» **Exercise details**:
Print the records again, matching each line exactly.

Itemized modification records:
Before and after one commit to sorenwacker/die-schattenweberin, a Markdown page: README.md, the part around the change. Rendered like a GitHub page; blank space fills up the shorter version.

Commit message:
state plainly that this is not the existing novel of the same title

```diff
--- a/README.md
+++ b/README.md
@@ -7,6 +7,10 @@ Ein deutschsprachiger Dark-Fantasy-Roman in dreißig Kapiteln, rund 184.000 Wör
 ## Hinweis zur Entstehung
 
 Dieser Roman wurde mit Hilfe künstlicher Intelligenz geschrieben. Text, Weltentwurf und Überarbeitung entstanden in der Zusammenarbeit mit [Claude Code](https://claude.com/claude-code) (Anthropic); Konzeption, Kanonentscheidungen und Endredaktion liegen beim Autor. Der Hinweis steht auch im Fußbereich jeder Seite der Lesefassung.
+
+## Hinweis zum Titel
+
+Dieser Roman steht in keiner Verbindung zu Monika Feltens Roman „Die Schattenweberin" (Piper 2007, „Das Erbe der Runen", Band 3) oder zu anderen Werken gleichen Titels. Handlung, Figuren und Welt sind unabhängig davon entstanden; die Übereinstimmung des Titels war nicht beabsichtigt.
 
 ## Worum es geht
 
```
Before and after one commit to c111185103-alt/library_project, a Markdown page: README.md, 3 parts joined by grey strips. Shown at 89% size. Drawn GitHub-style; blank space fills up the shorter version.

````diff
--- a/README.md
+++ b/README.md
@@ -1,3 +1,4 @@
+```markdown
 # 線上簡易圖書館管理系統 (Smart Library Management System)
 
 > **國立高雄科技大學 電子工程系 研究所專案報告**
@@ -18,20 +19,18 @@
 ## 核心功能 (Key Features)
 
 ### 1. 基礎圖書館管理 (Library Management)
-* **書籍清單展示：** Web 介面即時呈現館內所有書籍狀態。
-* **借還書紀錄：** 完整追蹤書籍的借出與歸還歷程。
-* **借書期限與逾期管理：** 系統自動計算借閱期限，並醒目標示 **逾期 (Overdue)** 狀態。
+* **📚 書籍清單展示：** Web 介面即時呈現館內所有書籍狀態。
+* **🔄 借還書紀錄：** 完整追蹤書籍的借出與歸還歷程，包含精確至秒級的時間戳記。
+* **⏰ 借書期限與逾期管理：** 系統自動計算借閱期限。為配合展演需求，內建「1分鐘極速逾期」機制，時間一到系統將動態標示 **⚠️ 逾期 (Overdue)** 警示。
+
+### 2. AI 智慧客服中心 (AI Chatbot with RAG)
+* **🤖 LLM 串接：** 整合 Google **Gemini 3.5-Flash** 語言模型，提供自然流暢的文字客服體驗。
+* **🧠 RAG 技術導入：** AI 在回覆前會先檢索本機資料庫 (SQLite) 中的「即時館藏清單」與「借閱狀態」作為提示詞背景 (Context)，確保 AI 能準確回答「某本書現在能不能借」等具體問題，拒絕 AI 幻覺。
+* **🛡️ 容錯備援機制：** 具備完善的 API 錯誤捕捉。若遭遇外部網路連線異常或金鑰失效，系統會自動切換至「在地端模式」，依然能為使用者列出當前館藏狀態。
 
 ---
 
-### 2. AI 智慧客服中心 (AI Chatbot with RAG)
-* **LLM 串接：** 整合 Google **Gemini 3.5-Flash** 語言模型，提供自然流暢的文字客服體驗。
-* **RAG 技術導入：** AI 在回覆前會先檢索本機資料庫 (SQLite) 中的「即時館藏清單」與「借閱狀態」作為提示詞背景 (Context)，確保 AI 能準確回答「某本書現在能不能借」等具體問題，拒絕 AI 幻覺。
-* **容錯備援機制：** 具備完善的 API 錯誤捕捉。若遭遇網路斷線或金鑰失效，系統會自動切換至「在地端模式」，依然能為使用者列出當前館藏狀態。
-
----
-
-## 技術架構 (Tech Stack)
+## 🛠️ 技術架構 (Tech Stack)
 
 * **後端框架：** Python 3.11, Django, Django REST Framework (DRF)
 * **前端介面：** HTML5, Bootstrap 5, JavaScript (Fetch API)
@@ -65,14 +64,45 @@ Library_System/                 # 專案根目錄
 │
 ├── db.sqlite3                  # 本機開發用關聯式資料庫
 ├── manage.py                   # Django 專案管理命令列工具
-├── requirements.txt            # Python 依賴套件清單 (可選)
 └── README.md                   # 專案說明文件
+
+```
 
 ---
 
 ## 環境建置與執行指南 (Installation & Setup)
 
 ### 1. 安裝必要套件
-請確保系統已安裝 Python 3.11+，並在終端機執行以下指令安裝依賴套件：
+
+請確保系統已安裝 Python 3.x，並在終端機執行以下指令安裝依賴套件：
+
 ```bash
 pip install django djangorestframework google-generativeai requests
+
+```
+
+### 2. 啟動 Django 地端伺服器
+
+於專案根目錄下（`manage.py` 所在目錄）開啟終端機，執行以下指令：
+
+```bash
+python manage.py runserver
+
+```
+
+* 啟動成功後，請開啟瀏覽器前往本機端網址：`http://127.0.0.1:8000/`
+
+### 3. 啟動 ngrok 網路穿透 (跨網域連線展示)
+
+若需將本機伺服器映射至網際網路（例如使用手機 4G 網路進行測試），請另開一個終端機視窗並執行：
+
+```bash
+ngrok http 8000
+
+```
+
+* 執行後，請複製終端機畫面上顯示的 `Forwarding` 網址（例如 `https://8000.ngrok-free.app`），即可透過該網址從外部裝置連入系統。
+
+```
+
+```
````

» **Your response**:
Before and after one commit to sorenwacker/die-schattenweberin, a Markdown page: README.md, the part around the change. Rendered like a GitHub page; blank space fills up the shorter version.

Commit message:
state plainly that this is not the existing novel of the same title

```diff
--- a/README.md
+++ b/README.md
@@ -7,6 +7,10 @@ Ein deutschsprachiger Dark-Fantasy-Roman in dreißig Kapiteln, rund 184.000 Wör
 ## Hinweis zur Entstehung
 
 Dieser Roman wurde mit Hilfe künstlicher Intelligenz geschrieben. Text, Weltentwurf und Überarbeitung entstanden in der Zusammenarbeit mit [Claude Code](https://claude.com/claude-code) (Anthropic); Konzeption, Kanonentscheidungen und Endredaktion liegen beim Autor. Der Hinweis steht auch im Fußbereich jeder Seite der Lesefassung.
+
+## Hinweis zum Titel
+
+Dieser Roman steht in keiner Verbindung zu Monika Feltens Roman „Die Schattenweberin" (Piper 2007, „Das Erbe der Runen", Band 3) oder zu anderen Werken gleichen Titels. Handlung, Figuren und Welt sind unabhängig davon entstanden; die Übereinstimmung des Titels war nicht beabsichtigt.
 
 ## Worum es geht
 
```
Before and after one commit to c111185103-alt/library_project, a Markdown page: README.md, 3 parts joined by grey strips. Shown at 89% size. Drawn GitHub-style; blank space fills up the shorter version.

````diff
--- a/README.md
+++ b/README.md
@@ -1,3 +1,4 @@
+```markdown
 # 線上簡易圖書館管理系統 (Smart Library Management System)
 
 > **國立高雄科技大學 電子工程系 研究所專案報告**
@@ -18,20 +19,18 @@
 ## 核心功能 (Key Features)
 
 ### 1. 基礎圖書館管理 (Library Management)
-* **書籍清單展示：** Web 介面即時呈現館內所有書籍狀態。
-* **借還書紀錄：** 完整追蹤書籍的借出與歸還歷程。
-* **借書期限與逾期管理：** 系統自動計算借閱期限，並醒目標示 **逾期 (Overdue)** 狀態。
+* **📚 書籍清單展示：** Web 介面即時呈現館內所有書籍狀態。
+* **🔄 借還書紀錄：** 完整追蹤書籍的借出與歸還歷程，包含精確至秒級的時間戳記。
+* **⏰ 借書期限與逾期管理：** 系統自動計算借閱期限。為配合展演需求，內建「1分鐘極速逾期」機制，時間一到系統將動態標示 **⚠️ 逾期 (Overdue)** 警示。
+
+### 2. AI 智慧客服中心 (AI Chatbot with RAG)
+* **🤖 LLM 串接：** 整合 Google **Gemini 3.5-Flash** 語言模型，提供自然流暢的文字客服體驗。
+* **🧠 RAG 技術導入：** AI 在回覆前會先檢索本機資料庫 (SQLite) 中的「即時館藏清單」與「借閱狀態」作為提示詞背景 (Context)，確保 AI 能準確回答「某本書現在能不能借」等具體問題，拒絕 AI 幻覺。
+* **🛡️ 容錯備援機制：** 具備完善的 API 錯誤捕捉。若遭遇外部網路連線異常或金鑰失效，系統會自動切換至「在地端模式」，依然能為使用者列出當前館藏狀態。
 
 ---
 
-### 2. AI 智慧客服中心 (AI Chatbot with RAG)
-* **LLM 串接：** 整合 Google **Gemini 3.5-Flash** 語言模型，提供自然流暢的文字客服體驗。
-* **RAG 技術導入：** AI 在回覆前會先檢索本機資料庫 (SQLite) 中的「即時館藏清單」與「借閱狀態」作為提示詞背景 (Context)，確保 AI 能準確回答「某本書現在能不能借」等具體問題，拒絕 AI 幻覺。
-* **容錯備援機制：** 具備完善的 API 錯誤捕捉。若遭遇網路斷線或金鑰失效，系統會自動切換至「在地端模式」，依然能為使用者列出當前館藏狀態。
-
----
-
-## 技術架構 (Tech Stack)
+## 🛠️ 技術架構 (Tech Stack)
 
 * **後端框架：** Python 3.11, Django, Django REST Framework (DRF)
 * **前端介面：** HTML5, Bootstrap 5, JavaScript (Fetch API)
@@ -65,14 +64,45 @@ Library_System/                 # 專案根目錄
 │
 ├── db.sqlite3                  # 本機開發用關聯式資料庫
 ├── manage.py                   # Django 專案管理命令列工具
-├── requirements.txt            # Python 依賴套件清單 (可選)
 └── README.md                   # 專案說明文件
+
+```
 
 ---
 
 ## 環境建置與執行指南 (Installation & Setup)
 
 ### 1. 安裝必要套件
-請確保系統已安裝 Python 3.11+，並在終端機執行以下指令安裝依賴套件：
+
+請確保系統已安裝 Python 3.x，並在終端機執行以下指令安裝依賴套件：
+
 ```bash
 pip install django djangorestframework google-generativeai requests
+
+```
+
+### 2. 啟動 Django 地端伺服器
+
+於專案根目錄下（`manage.py` 所在目錄）開啟終端機，執行以下指令：
+
+```bash
+python manage.py runserver
+
+```
+
+* 啟動成功後，請開啟瀏覽器前往本機端網址：`http://127.0.0.1:8000/`
+
+### 3. 啟動 ngrok 網路穿透 (跨網域連線展示)
+
+若需將本機伺服器映射至網際網路（例如使用手機 4G 網路進行測試），請另開一個終端機視窗並執行：
+
+```bash
+ngrok http 8000
+
+```
+
+* 執行後，請複製終端機畫面上顯示的 `Forwarding` 網址（例如 `https://8000.ngrok-free.app`），即可透過該網址從外部裝置連入系統。
+
+```
+
+```
````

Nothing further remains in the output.